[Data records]
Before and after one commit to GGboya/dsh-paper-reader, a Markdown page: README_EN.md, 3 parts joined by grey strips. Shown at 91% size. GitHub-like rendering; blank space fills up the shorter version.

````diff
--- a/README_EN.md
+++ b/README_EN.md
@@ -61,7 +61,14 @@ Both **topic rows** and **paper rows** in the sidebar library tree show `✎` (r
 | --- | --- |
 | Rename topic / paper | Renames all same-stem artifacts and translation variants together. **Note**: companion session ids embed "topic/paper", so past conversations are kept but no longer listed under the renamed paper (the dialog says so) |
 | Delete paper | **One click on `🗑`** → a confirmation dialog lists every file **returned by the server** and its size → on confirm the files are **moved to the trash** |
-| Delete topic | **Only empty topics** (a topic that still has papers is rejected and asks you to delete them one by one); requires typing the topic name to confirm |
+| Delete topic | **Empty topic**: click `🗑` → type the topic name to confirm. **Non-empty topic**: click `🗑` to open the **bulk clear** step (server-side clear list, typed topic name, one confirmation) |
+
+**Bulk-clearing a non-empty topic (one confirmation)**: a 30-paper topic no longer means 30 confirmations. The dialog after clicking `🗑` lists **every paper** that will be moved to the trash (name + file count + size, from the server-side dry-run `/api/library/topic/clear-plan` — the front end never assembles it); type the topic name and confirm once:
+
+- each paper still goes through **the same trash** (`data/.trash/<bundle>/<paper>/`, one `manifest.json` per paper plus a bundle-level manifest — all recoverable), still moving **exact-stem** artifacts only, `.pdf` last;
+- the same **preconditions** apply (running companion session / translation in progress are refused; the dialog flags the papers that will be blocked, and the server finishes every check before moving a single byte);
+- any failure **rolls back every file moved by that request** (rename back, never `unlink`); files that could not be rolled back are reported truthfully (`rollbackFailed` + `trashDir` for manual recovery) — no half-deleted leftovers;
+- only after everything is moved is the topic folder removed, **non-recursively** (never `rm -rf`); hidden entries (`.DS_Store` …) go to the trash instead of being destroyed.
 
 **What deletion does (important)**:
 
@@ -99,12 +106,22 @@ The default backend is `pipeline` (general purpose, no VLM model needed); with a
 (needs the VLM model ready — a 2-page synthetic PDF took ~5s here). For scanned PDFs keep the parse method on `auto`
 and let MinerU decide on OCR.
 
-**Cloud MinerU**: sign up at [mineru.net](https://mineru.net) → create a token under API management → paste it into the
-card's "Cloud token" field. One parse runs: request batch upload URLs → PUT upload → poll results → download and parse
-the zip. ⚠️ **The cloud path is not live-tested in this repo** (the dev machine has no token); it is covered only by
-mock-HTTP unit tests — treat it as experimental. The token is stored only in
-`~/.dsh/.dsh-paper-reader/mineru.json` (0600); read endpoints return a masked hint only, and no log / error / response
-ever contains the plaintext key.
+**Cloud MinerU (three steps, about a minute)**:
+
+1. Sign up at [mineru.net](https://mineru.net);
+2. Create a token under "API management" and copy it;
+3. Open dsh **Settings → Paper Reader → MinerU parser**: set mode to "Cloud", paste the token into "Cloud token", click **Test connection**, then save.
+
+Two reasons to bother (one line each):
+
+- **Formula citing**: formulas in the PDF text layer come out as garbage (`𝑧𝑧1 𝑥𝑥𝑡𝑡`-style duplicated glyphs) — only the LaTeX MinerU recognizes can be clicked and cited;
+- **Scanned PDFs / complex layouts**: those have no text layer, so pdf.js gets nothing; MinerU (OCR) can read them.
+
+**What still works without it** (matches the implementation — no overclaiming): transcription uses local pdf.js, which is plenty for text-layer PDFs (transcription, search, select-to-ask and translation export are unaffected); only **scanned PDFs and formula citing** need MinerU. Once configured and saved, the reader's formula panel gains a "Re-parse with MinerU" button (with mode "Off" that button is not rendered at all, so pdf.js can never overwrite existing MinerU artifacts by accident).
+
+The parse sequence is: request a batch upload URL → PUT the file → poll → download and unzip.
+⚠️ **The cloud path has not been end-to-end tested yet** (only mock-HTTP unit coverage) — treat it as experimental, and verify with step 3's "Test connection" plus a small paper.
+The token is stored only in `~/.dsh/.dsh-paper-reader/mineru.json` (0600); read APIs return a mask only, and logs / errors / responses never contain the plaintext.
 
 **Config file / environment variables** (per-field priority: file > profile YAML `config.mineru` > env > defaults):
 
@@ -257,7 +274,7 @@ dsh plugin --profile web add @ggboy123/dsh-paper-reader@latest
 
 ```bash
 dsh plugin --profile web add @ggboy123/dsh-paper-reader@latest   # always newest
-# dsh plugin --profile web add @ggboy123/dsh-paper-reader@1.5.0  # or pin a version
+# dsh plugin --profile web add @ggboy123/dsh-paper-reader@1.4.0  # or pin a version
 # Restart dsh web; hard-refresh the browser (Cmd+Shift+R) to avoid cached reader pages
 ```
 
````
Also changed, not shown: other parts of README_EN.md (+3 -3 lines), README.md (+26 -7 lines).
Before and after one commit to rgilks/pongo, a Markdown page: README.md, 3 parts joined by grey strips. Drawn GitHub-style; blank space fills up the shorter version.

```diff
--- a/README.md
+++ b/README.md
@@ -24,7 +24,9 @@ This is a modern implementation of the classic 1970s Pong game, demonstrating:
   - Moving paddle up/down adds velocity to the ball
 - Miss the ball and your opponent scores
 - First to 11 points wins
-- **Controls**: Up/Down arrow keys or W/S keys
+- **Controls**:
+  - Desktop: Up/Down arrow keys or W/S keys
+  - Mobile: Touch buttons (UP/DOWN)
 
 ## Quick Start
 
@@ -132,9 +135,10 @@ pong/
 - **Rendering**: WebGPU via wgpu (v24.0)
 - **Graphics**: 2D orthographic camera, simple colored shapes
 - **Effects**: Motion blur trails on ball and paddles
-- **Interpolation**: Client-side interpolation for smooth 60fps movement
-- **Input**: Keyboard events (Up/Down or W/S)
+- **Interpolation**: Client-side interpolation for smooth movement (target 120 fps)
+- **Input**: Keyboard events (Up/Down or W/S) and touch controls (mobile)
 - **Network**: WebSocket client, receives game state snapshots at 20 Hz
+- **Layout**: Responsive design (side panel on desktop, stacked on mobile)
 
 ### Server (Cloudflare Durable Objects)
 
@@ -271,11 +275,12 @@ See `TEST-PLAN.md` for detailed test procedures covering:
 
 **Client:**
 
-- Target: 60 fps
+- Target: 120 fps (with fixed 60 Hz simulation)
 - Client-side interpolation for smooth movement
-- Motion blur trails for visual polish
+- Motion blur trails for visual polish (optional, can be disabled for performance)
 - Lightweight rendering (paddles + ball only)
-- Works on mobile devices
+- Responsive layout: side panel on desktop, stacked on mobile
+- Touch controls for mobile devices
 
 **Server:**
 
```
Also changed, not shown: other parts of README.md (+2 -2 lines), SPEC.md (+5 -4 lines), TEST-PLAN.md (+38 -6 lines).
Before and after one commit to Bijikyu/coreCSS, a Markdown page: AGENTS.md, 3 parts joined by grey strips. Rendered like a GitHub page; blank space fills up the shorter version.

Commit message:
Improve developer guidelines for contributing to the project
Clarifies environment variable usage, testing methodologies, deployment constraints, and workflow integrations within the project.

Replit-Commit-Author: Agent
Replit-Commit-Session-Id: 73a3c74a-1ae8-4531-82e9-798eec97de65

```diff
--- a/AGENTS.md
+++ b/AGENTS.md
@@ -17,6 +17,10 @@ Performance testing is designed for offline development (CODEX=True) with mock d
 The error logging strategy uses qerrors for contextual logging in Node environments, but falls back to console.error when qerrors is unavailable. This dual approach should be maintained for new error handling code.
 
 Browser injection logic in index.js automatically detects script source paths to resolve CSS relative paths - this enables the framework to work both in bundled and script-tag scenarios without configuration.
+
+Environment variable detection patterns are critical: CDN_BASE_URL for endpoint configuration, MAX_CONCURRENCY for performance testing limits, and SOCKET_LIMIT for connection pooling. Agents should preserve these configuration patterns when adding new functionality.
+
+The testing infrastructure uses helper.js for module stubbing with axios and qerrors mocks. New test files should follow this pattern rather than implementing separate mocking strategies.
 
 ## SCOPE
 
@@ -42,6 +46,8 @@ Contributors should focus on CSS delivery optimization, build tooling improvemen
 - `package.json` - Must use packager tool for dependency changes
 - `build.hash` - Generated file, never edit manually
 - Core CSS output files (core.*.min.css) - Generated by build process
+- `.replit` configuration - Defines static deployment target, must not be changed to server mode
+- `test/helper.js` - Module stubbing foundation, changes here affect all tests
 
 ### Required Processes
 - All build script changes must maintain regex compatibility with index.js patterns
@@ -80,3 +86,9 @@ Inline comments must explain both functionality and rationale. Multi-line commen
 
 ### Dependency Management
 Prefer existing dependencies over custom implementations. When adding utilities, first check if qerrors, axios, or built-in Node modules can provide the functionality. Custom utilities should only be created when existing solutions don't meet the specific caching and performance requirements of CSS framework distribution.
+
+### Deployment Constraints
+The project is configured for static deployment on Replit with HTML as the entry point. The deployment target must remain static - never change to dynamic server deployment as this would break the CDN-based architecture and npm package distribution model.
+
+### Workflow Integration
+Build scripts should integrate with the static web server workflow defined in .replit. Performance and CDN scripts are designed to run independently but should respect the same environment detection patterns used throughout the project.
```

EXERCISE BRIEF:
When a line of the data holds the string "topic", pick it out and copy it.

TASK SOLUTION:
@@ -61,7 +61,14 @@ Both **topic rows** and **paper rows** in the sidebar library tree show `✎` (r
 | Rename topic / paper | Renames all same-stem artifacts and translation variants together. **Note**: companion session ids embed "topic/paper", so past conversations are kept but no longer listed under the renamed paper (the dialog says so) |
-| Delete topic | **Only empty topics** (a topic that still has papers is rejected and asks you to delete them one by one); requires typing the topic name to confirm |
+| Delete topic | **Empty topic**: click `🗑` → type the topic name to confirm. **Non-empty topic**: click `🗑` to open the **bulk clear** step (server-side clear list, typed topic name, one confirmation) |
+**Bulk-clearing a non-empty topic (one confirmation)**: a 30-paper topic no longer means 30 confirmations. The dialog after clicking `🗑` lists **every paper** that will be moved to the trash (name + file count + size, from the server-side dry-run `/api/library/topic/clear-plan` — the front end never assembles it); type the topic name and confirm once:
+- only after everything is moved is the topic folder removed, **non-recursively** (never `rm -rf`); hidden entries (`.DS_Store` …) go to the trash instead of being destroyed.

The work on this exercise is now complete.